WHAT IS EXPECTED: The answer is every line of the records that holds the word "light", copied in full.

◆ ◆ ◆ ◆ ◆

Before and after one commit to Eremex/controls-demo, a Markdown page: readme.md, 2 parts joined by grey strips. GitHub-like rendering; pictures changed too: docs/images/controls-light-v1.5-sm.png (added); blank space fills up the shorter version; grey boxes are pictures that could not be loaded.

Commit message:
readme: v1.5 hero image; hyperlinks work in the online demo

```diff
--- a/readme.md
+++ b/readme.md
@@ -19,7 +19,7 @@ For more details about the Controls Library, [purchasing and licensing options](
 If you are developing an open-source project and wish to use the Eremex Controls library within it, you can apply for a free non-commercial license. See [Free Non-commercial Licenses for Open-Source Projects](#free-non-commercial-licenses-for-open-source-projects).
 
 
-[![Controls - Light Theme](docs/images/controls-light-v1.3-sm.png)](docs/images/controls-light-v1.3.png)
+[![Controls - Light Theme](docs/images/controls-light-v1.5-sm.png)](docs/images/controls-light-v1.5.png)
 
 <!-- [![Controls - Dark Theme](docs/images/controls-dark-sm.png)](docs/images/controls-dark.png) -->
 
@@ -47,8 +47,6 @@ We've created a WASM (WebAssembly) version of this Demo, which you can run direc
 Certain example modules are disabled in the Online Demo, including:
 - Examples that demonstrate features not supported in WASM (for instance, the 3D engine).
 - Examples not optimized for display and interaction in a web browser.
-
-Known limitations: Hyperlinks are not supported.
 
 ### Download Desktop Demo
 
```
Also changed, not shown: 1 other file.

◆ ◆ ◆ ◆ ◆

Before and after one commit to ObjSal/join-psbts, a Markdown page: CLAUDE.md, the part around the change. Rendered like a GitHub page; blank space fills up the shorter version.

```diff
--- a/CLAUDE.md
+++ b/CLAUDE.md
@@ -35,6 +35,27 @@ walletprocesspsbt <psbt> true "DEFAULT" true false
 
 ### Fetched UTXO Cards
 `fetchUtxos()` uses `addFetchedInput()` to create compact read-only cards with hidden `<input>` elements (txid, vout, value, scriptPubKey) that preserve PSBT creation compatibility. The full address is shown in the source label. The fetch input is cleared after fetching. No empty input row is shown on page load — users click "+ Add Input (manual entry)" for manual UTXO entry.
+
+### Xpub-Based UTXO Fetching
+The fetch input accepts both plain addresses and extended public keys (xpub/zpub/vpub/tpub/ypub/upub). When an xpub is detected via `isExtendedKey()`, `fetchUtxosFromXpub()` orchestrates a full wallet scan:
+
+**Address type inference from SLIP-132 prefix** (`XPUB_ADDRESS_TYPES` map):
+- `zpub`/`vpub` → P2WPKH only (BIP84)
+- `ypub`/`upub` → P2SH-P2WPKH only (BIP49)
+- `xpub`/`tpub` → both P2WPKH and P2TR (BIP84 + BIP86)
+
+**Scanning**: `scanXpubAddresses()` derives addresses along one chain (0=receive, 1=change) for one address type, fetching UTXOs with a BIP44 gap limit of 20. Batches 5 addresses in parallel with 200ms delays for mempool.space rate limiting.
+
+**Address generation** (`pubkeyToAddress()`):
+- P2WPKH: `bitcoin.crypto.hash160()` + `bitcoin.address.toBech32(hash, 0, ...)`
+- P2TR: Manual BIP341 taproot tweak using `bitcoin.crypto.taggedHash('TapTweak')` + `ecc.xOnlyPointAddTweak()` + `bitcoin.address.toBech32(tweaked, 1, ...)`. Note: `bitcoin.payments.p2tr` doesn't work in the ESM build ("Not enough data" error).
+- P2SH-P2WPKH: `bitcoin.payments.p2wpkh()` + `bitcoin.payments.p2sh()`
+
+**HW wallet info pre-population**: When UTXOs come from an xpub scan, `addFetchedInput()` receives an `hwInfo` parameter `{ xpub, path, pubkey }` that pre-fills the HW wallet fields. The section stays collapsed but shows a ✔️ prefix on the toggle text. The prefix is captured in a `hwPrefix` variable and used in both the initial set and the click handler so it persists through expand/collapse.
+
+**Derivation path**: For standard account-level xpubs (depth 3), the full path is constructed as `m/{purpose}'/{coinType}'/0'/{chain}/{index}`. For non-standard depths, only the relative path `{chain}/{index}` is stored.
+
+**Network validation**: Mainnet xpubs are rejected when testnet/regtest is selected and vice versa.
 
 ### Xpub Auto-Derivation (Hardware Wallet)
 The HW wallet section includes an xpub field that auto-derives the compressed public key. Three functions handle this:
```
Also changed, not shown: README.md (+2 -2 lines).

◆ ◆ ◆ ◆ ◆

EXERCISE RESULT:
Before and after one commit to Eremex/controls-demo, a Markdown page: readme.md, 2 parts joined by grey strips. GitHub-like rendering; pictures changed too: docs/images/controls-light-v1.5-sm.png (added); blank space fills up the shorter version; grey boxes are pictures that could not be loaded.
-[![Controls - Light Theme](docs/images/controls-light-v1.3-sm.png)](docs/images/controls-light-v1.3.png)
+[![Controls - Light Theme](docs/images/controls-light-v1.5-sm.png)](docs/images/controls-light-v1.5.png)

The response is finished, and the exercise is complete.